Ridgway was sentenced last week to life in prison without the possibility of release for the aggravated murder of 48 women between 1982 and 1998.

Matthew Ridgway was a 26-year-old Marine stationed at Camp Pendleton near San Diego when the detectives showed up at his door.

He told them his father was a part-time dad who had visitation rights every other weekend after he was divorced in 1981 from Matthew's mother, Marcia Winslow.

One of the most vivid childhood memories, Matthew Ridgway said, was of his father getting off the graveyard shift at the Kenworth truck plant, where he painted trucks, and taking his son to a doughnut shop well after midnight.

They would buy sprinkled doughnuts and drive to Seattle-Tacoma International Airport, where they stopped in front of the Red Lion hotel on the Sea-Tac strip.

"When it was dark and the lights ... the elevators ... the red lights of the elevators going up and down I thought that was really ... really neat and, you know, you got the sound of the airport behind ya," Matthew Ridgway told Strathy.

"So I ... I had (my father), you know, I wanted him to, you know, stop so we could see the elevators go up and down. ... "

When he was 7 or 8 years old, his father pulled over once to help at an accident scene. Matthew Ridgway recalled his father pulling an Army surplus blanket out of the trunk and spreading it over one of the accident victims.

His father wasn't around much when he was very young, because of the divorce, Matthew Ridgway said. But he said he felt their connection became stronger after he enlisted in the Marines in September 1994. His father had served in the Navy from 1969 to 1971.

Among the other details Matthew Ridgway recalled about his father:

He never talked about girls. He spanked his son only once. He didn't carry a grudge. In the mid-1990s he read a lot of religious books. He liked looking at maps of old highways.

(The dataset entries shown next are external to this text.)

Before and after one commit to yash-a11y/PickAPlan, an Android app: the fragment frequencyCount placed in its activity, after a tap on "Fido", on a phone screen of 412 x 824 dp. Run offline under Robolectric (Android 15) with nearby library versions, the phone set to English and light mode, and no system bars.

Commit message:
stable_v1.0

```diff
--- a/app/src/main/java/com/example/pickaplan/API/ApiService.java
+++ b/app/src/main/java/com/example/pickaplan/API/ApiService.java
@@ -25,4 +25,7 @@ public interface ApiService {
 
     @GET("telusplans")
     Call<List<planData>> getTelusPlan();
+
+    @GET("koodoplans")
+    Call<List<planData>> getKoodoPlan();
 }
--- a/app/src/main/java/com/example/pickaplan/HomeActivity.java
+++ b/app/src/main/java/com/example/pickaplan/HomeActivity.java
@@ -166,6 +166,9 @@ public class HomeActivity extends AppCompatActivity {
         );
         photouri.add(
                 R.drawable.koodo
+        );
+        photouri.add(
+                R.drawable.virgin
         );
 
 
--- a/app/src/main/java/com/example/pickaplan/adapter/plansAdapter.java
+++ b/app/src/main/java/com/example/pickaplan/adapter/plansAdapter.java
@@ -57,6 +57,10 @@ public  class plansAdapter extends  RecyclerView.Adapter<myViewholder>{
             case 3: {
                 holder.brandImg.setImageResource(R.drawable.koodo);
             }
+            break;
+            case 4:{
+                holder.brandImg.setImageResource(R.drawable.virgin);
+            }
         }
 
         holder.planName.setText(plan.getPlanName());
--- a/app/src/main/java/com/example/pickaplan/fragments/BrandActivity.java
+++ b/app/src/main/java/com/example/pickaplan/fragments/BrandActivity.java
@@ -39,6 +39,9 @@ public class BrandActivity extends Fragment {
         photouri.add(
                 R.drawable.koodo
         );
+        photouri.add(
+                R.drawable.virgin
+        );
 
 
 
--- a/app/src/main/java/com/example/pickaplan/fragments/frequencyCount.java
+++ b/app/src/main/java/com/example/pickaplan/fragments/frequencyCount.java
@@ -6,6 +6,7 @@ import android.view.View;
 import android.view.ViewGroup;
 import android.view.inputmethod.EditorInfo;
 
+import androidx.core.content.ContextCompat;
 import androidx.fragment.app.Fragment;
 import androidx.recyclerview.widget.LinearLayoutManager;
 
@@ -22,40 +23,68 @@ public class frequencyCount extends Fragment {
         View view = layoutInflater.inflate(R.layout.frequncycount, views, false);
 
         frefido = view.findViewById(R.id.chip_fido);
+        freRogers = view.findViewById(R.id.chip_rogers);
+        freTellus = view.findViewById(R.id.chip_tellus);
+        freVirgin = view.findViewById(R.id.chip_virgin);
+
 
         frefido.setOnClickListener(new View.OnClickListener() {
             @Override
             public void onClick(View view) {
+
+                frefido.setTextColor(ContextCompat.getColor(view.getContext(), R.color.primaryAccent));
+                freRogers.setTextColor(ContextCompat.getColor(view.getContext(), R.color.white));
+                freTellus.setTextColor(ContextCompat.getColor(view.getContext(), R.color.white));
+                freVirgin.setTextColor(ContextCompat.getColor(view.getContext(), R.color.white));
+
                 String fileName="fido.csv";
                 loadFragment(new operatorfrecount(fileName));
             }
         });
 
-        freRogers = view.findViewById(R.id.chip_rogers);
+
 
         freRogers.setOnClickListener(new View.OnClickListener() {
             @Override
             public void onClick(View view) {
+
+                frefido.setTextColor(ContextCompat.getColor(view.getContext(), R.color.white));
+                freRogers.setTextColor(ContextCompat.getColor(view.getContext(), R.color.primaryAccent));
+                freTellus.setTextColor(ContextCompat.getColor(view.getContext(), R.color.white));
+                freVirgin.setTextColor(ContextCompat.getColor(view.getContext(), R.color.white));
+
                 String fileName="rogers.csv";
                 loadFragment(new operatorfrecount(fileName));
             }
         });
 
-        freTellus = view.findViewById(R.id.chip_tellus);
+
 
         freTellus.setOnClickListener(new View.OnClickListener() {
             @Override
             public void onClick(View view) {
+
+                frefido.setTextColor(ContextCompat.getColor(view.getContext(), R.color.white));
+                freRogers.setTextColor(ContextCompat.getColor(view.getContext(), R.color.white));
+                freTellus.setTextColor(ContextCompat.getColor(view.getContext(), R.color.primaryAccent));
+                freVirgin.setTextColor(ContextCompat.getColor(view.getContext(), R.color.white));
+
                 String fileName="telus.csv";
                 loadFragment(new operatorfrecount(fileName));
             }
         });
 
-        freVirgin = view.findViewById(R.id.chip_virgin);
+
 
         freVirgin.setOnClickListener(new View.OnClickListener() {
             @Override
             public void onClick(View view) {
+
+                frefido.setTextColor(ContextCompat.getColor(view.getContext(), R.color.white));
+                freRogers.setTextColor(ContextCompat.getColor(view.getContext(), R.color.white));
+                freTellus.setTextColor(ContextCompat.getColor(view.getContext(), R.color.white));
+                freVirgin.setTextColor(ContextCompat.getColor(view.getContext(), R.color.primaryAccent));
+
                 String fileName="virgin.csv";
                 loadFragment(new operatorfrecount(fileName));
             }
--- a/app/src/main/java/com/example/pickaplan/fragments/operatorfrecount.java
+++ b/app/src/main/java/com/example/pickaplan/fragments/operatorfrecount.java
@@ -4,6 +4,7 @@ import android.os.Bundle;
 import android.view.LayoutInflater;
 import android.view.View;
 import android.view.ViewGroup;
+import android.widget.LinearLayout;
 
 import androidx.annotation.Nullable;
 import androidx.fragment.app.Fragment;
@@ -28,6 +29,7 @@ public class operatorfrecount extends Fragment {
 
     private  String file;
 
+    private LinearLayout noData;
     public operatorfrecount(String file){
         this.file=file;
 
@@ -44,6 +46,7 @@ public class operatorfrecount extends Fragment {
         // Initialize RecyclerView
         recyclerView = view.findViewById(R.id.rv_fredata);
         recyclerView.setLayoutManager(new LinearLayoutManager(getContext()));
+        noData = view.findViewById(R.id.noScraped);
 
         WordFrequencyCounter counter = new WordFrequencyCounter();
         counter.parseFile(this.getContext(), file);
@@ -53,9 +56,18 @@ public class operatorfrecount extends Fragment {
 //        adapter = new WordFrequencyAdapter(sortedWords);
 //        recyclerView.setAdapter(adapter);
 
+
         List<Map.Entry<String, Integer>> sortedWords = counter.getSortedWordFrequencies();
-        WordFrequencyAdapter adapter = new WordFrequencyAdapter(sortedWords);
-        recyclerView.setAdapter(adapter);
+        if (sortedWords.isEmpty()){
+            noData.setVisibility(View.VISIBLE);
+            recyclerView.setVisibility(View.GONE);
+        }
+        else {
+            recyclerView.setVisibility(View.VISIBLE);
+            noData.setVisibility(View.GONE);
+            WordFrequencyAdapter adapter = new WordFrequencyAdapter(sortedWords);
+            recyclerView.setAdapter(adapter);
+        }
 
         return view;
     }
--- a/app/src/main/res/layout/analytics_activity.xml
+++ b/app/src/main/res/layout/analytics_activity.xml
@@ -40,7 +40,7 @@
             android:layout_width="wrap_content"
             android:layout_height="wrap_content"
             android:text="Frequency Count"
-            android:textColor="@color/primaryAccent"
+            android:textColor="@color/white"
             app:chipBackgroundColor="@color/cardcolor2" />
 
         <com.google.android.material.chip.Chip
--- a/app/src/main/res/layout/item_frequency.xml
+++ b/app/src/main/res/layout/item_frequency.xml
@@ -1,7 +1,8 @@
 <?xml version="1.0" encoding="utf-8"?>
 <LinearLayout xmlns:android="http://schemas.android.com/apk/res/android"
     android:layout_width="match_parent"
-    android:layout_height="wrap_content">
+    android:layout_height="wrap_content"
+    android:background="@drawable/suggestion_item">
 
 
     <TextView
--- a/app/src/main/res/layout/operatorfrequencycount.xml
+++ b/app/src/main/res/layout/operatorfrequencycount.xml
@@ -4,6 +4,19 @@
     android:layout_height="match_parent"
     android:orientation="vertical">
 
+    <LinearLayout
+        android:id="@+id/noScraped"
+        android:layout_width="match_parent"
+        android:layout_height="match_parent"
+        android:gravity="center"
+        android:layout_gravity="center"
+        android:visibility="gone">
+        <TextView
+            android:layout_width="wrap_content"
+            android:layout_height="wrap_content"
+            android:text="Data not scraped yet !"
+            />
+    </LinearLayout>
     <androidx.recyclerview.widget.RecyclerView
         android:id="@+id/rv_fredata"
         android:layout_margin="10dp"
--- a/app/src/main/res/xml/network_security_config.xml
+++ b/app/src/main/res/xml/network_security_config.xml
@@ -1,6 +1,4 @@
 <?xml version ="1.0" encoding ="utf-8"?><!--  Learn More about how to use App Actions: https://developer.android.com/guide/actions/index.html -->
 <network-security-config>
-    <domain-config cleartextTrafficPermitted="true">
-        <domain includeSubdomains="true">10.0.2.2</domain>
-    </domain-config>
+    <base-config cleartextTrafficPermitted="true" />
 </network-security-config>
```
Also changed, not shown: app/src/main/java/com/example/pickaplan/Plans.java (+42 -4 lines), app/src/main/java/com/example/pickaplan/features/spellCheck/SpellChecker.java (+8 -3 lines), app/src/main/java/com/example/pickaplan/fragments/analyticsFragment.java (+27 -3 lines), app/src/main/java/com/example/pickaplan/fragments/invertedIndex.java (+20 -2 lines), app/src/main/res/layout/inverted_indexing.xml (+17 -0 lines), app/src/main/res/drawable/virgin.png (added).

And "he had bad short-term memory," Matthew Ridgway said. "He had to write down stuff, (such as) 'Paid this bill on this date,' or 'gonna go do this.' "

He also described his father as a "penny pincher" who drank cheap, boxed wine and went dumpster diving for old junk to fix.

Matthew Ridgway said he never knew his father had hired prostitutes. According to Gary Ridgway's confession, he took his son along once when he killed one of his victims, though the son stayed behind in the truck.

Matthew Ridgway said his mother mentioned once that Gary Ridgway had been arrested in the 1980s for soliciting a prostitute. But he said he never talked to his father about it.

Matthew Ridgway said he had no clue about his father's other life until his father's arrest Nov. 30, 2001.

In fact, that's a common theme among those close to Gary Ridgway, according to court documents filed over the years. They said they never saw a volatile personality; and they saw no signs of snapping, emotional mood swings or hostility toward women.

He rarely, if ever, talked about sex or women to those close to him.

Documents released yesterday say that on Nov. 30, 2001, Thomas Ridgway told King County sheriff's detectives that his brother kept to himself and rarely talked about his personal life.

But a detective asked Thomas Ridgway whether it would be strange to learn that his brother was seen frequenting areas of prostitution, "you know, driving up and down the highways, at all times of the days and nights? Would it be weird for you to hear that? Would it surprise you?"

Thomas Ridgway replied, simply, "No, it wouldn't."

Michael Ko: 206-515-5653 or mko@seattletimes.com